Microsoft this week will begin utilizing a new generation of its Live Search service, hoping to gain on its rivals at Google and Yahoo. The new Live Search will be displayed to US-based customers within the week, Microsoft says, and then throughout the world by the end of October.
"With this update to Live Search, our engineering focus is on the areas that matter most to our 185 million consumers who use our service every month," says Microsoft corporate vice president Satya Nadella. "We have made dramatic progress in delivering a better search experience to our customers. We know what kinds of things consumers are searching for, and we have invested in those key high-interest verticals, including entertainment, shopping, health and local search. With the core platform in place we intend to win customers and earn their loyalty one query at a time."
Those words may be prophetic: In addition to never rising out of third place in the Web search market despite years of research and development work and spending on Live Search, some Web metrics firms report Microsoft has actually lost share over this time. Microsoft believes, however, that the key to winning customers is to simply provide a better experience and, of course, better results.
To that end, the new Live Search features include a search index that is now four times larger than the one uses when the service started, new algorithms for understanding what it is that people are really trying to find, on-the-fly results updating, and an improved version of the service's rich answers feature, which is triggered in response to specific queries about the weather, images, celebrities, sports, stocks, maps, and other topics. Microsoft has also made investments in so-called vertical searches, responding to the fact that over 40 percent of all Web searches involve entertainment, shopping, health and local search.
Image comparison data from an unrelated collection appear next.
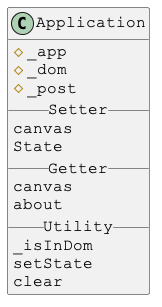
Earlier version of the PlantUML export docs/PlantUml/images/Application.png (Justin-Byrne/canvasLab).
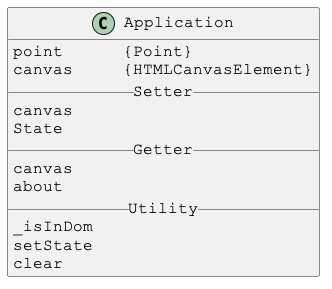
The same file after the commit.

The edit, as a diff of the source:
```diff
@@ -4,9 +4,8 @@
 skinparam DefaultFontName Courier New
 
 class Application {
-#_app
-#_dom
-#_post
+point      {Point}
+canvas     {HTMLCanvasElement}
 __ Setter __
 canvas
 State
```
While Microsoft's Web search service has always provided some relevant and obvious advantages over Google and Yahoo search services, the company has had difficulty gaining new users, and it's unclear whether these changes will reverse this trend. What could help, however, is Microsoft's decision to better coordinate and integrate its various Windows Live services into a more cohesive set of offerings. This, too, could take years to realize, however.